No, the word isn't "fair," although journalists do have a problem with the word. It's "fag," used by Chicago White Sox manager Ozzie Guillen.
Teddy Greenstein writes in the Chicago Tribune:
After hearing Ozzie Guillen ravage Sun-Times columnist Jay Mariotti before Tuesday night's White Sox game, a few writers pondered their next move.
"There was much discussion in the press box," Daily Southtown columnist Phil Arvia said. "What do we do now?"...
And what was the proper way to handle the quotes? As Arvia noted in his column the next day, Guillen used 14 variations of the f-word, five synonymous for excrement and had a few orders for Mariotti to "kiss my . . . "
Of course, all those profane words pale in comparison to the worst epithet of all.
Tiptoeing through that would be tricky enough. The real question was how to address Guillen's use of the three-letter slang word commonly viewed as a homosexual slur.
Or "the other f-word," as Arvia called it.
Different media outlets struggled with it.
USA Today used it in a news story that ran Thursday. The Sun-Times also played it straight, using it prominently in three stories that appeared Thursday.
The word has appeared only once in the Tribune, and that was in a quote by Kevin Boyer, a spokesman for the Gay Games.
Arvia got the message across to readers by calling the word "a three-letter reference either to Mariotti's sexuality or British slang for a cigarette."
The electronic media also has had different strategies.
On ESPN News, the word was shown on a graphic. But in reading the quote, anchor J.W. Stewart substituted "blank."
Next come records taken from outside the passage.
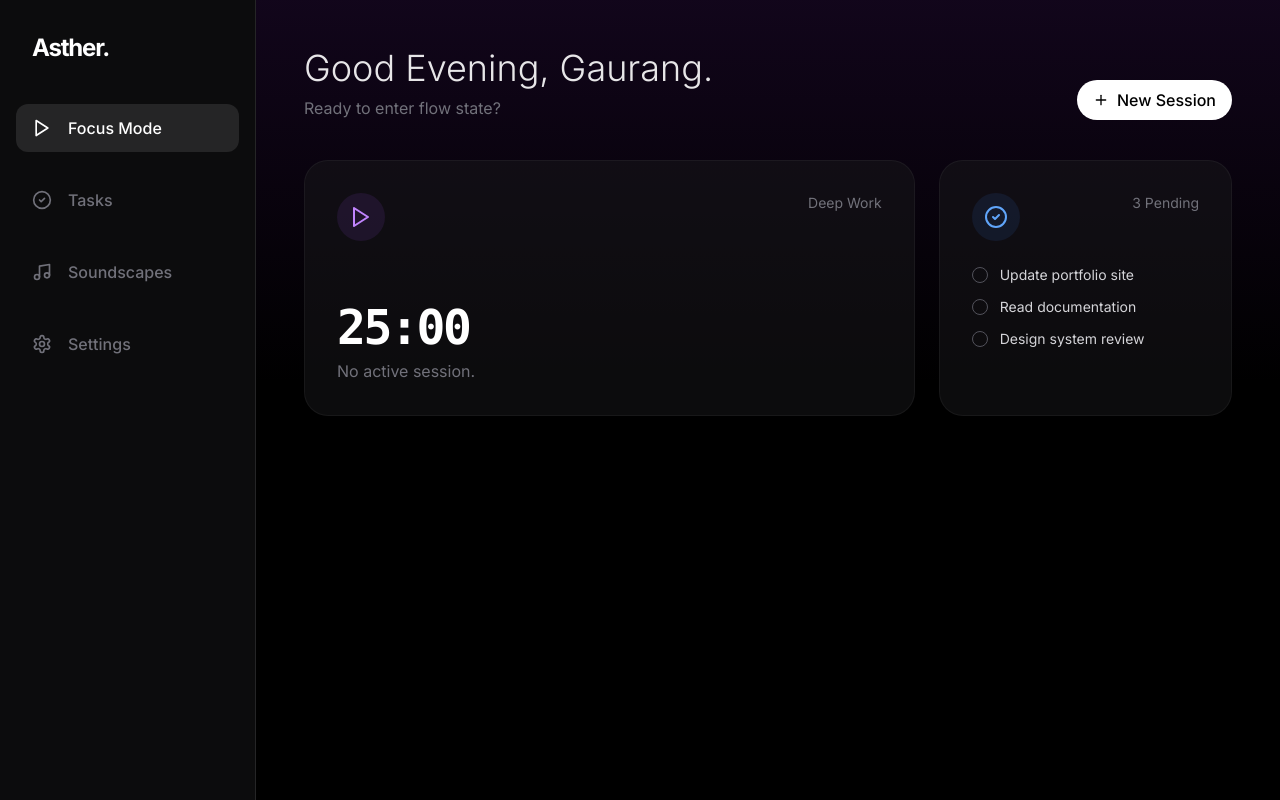
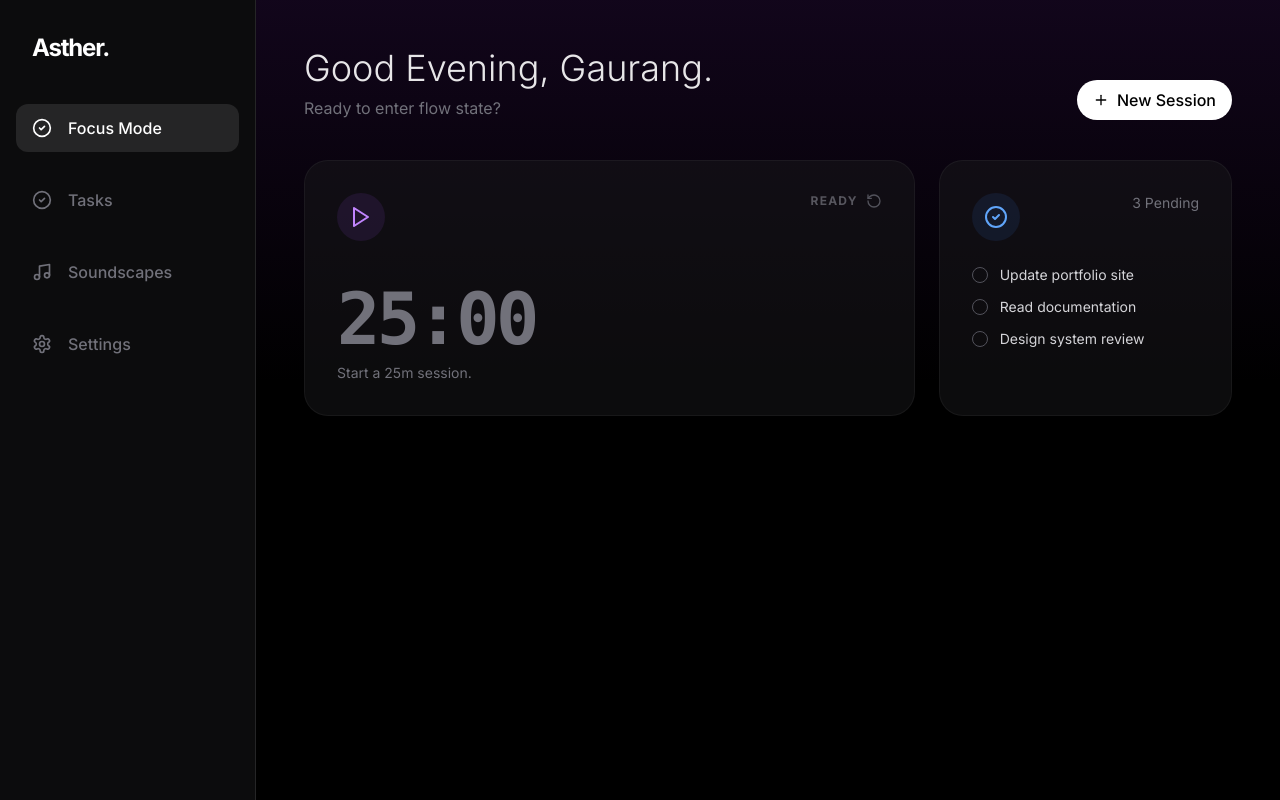
Before and after one commit to hapybeing/Asther, a Next.js app: page /dashboard in a window 1280 px wide. Built offline with nearby package versions, Linux system fonts and the light colour scheme.

Commit message:
Update page.tsx

```diff
--- a/app/dashboard/page.tsx
+++ b/app/dashboard/page.tsx
@@ -1,4 +1,5 @@
-import { Play, CheckCircle2, Music, Settings, Plus } from "lucide-react";
+import { CheckCircle2, Music, Settings, Plus } from "lucide-react";
+import { FocusTimer } from "@/components/FocusTimer"; // <--- Importing your new brain cell
 
 export default function Dashboard() {
   return (
@@ -13,7 +14,7 @@ export default function Dashboard() {
 
         {/* Nav Icons */}
         <nav className="flex-1 space-y-6 w-full px-4">
-            <NavItem icon={<Play className="w-5 h-5" />} label="Focus Mode" active />
+            <NavItem icon={<CheckCircle2 className="w-5 h-5" />} label="Focus Mode" active />
             <NavItem icon={<CheckCircle2 className="w-5 h-5" />} label="Tasks" />
             <NavItem icon={<Music className="w-5 h-5" />} label="Soundscapes" />
             <NavItem icon={<Settings className="w-5 h-5" />} label="Settings" />
@@ -22,12 +23,10 @@ export default function Dashboard() {
 
       {/* 2. Main Content Area */}
       <main className="flex-1 overflow-auto relative">
-        {/* Background Ambient Light */}
         <div className="absolute top-0 left-0 w-full h-96 bg-gradient-to-b from-purple-900/20 to-transparent pointer-events-none" />
 
         <div className="relative z-10 p-8 lg:p-12 max-w-7xl mx-auto space-y-10">
 
-            {/* Header */}
             <header className="flex justify-between items-end">
                 <div>
                     <h1 className="text-4xl font-light text-white/90">Good Evening, Gaurang.</h1>
@@ -39,23 +38,12 @@ export default function Dashboard() {
                 </button>
             </header>
 
-            {/* Widgets Grid */}
             <div className="grid grid-cols-1 md:grid-cols-2 lg:grid-cols-3 gap-6">
-                {/* Card 1: Focus Timer */}
-                <div className="col-span-1 md:col-span-2 h-64 rounded-3xl bg-zinc-900/50 border border-white/5 p-8 flex flex-col justify-between hover:border-white/10 transition group cursor-pointer">
-                    <div className="flex justify-between items-start">
-                        <div className="p-3 bg-purple-500/10 rounded-full text-purple-400 group-hover:text-purple-300 transition">
-                            <Play className="w-6 h-6" />
-                        </div>
-                        <span className="text-zinc-500 text-sm">Deep Work</span>
-                    </div>
-                    <div>
-                        <div className="text-5xl font-mono font-bold tracking-tighter">25:00</div>
-                        <p className="text-zinc-500 mt-2">No active session.</p>
-                    </div>
-                </div>
 
-                {/* Card 2: Quick Tasks */}
+                {/* COMPONENT 1: The New Functional Timer */}
+                <FocusTimer />
+
+                {/* COMPONENT 2: Quick Tasks (Still Static for now) */}
                 <div className="h-64 rounded-3xl bg-zinc-900/50 border border-white/5 p-8 hover:border-white/10 transition group">
                      <div className="flex justify-between items-start mb-6">
                         <div className="p-3 bg-blue-500/10 rounded-full text-blue-400">
@@ -86,7 +74,6 @@ export default function Dashboard() {
   );
 }
 
-// Helper Component for Sidebar Items
 function NavItem({ icon, label, active = false }: { icon: any, label: string, active?: boolean }) {
     return (
         <div className={`flex items-center gap-4 px-4 py-3 rounded-xl cursor-pointer transition-all ${active ? 'bg-white/10 text-white' : 'text-zinc-500 hover:text-white hover:bg-white/5'}`}>
```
Dan Jiggetts uttered the word at the beginning of Wednesday's "Chicago Tribune Live" on Comcast SportsNet. News director Joe Riley said station officials decided the word should be used once to inform viewers who hadn't read that day's newspaper reports.
"We put the kibosh on it after that," he said.
Have liberals finally found a word worthy of an FCC ban?
On WSCR-AM 670, anchor updates referred to it as a "homosexual slur" in news reports, but some talk-show hosts used the word, which the FCC hasn't banned.
WMVP-AM 1000 general manager Jim Pastor said he tried to steer his on-air talent away from using it.
"Even though it became part of the news story, it's still a politically insensitive word that offends people," he said.